* Task brief: Wherever the string "import" appears in the entries below, return the line that holds it.

- - - -

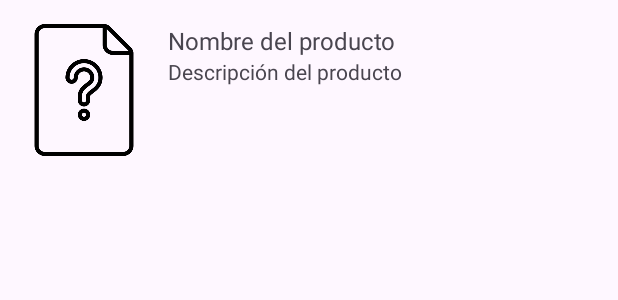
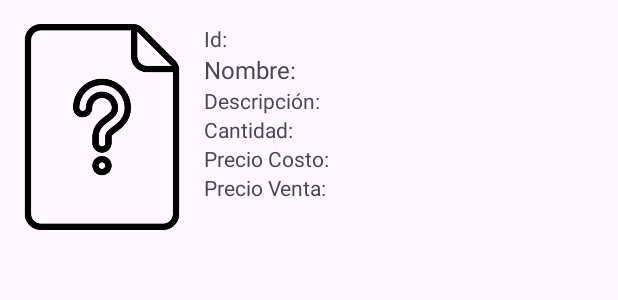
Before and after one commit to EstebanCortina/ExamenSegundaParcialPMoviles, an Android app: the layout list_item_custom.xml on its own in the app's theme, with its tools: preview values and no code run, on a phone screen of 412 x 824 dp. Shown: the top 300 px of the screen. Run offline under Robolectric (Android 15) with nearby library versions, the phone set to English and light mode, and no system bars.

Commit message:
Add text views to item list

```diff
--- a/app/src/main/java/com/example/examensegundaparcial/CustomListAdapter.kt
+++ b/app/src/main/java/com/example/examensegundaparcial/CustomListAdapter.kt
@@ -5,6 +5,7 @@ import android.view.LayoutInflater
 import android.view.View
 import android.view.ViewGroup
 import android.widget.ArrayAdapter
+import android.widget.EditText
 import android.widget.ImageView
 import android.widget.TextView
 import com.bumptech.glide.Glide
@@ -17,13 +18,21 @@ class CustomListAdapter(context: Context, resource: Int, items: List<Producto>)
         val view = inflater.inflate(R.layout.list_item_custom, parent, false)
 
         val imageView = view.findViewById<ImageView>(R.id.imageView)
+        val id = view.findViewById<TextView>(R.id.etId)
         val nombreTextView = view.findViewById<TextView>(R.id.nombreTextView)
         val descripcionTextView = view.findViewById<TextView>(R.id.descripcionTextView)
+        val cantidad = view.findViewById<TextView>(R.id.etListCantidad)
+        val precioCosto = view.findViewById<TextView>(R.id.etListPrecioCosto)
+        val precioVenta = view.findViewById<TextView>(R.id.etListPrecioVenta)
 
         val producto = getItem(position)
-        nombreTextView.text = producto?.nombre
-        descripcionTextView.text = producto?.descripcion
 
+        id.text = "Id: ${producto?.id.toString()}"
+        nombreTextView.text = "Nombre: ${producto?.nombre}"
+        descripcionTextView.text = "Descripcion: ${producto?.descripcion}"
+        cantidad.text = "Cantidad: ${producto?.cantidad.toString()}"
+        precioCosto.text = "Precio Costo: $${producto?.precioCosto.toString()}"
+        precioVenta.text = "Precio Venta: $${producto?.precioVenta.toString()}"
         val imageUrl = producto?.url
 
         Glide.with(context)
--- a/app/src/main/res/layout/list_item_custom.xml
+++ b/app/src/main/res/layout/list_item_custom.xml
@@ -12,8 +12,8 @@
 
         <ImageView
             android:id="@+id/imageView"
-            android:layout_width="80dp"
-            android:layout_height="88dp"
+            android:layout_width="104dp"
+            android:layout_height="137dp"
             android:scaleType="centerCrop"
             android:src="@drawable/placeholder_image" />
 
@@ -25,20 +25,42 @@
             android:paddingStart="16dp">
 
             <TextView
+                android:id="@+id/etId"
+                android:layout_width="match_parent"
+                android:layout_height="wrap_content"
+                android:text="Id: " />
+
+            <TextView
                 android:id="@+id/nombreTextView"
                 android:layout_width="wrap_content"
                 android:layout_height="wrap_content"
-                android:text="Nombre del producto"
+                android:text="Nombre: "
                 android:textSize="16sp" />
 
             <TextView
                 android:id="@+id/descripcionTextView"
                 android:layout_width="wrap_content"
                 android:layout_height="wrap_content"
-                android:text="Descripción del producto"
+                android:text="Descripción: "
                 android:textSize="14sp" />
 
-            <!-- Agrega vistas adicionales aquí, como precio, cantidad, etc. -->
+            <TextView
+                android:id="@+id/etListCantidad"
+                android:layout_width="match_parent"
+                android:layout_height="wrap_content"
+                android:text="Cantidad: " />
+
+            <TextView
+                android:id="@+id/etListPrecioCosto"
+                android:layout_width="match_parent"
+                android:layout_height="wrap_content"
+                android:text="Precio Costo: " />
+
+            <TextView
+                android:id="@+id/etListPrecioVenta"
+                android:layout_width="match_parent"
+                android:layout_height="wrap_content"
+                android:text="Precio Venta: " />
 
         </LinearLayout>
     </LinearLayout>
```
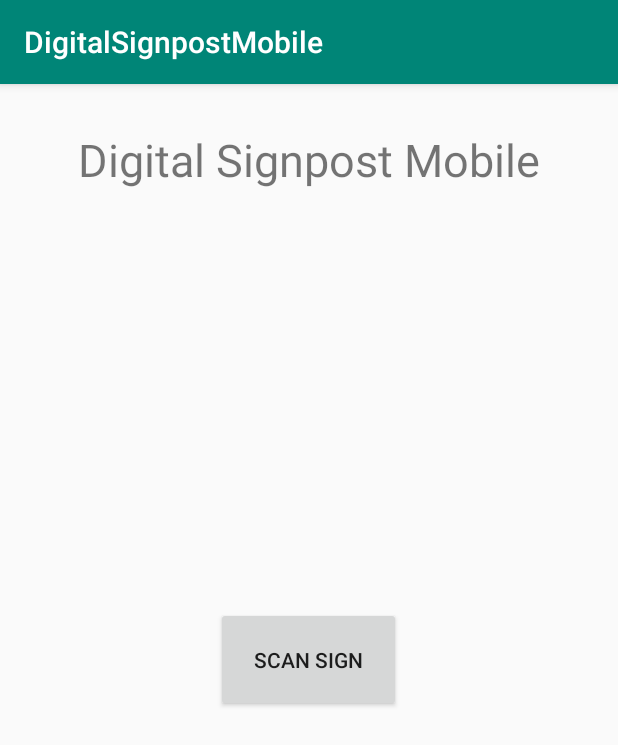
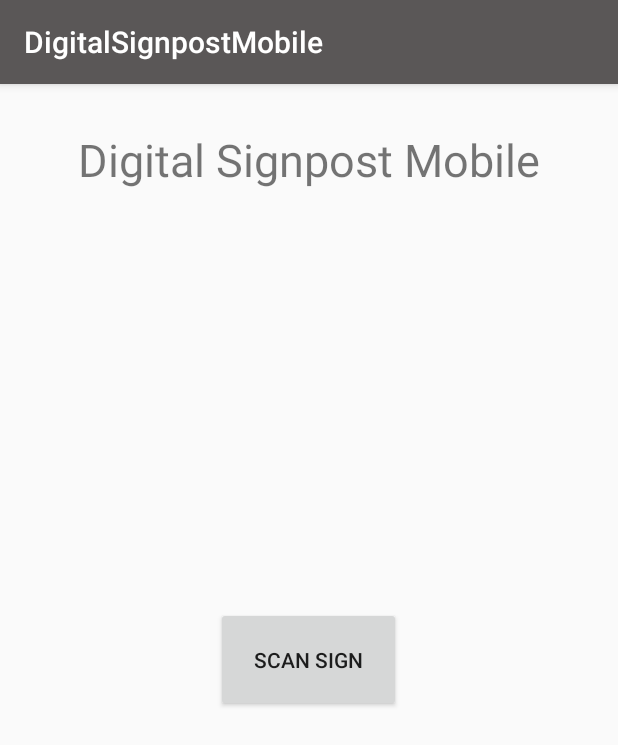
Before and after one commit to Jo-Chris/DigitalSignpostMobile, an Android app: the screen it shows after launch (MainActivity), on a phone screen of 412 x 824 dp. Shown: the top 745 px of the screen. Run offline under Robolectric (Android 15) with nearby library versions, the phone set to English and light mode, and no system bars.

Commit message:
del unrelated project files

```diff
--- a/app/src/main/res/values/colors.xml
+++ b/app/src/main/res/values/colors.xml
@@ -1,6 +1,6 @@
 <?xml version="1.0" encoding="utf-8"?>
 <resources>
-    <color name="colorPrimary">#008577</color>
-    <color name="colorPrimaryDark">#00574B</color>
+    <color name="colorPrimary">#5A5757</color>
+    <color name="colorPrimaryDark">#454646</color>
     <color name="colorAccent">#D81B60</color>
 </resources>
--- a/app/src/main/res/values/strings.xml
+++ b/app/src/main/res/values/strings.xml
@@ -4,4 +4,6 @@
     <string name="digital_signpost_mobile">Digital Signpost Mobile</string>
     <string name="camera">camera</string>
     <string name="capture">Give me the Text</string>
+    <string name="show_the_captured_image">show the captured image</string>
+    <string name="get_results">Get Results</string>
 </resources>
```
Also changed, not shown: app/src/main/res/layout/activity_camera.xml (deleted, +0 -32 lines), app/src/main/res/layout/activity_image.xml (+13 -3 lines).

- - - -

* Exercise answer:
@@ -5,6 +5,7 @@ import android.view.LayoutInflater
 import android.view.View
 import android.view.ViewGroup
 import android.widget.ArrayAdapter
+import android.widget.EditText
 import android.widget.ImageView
 import android.widget.TextView
 import com.bumptech.glide.Glide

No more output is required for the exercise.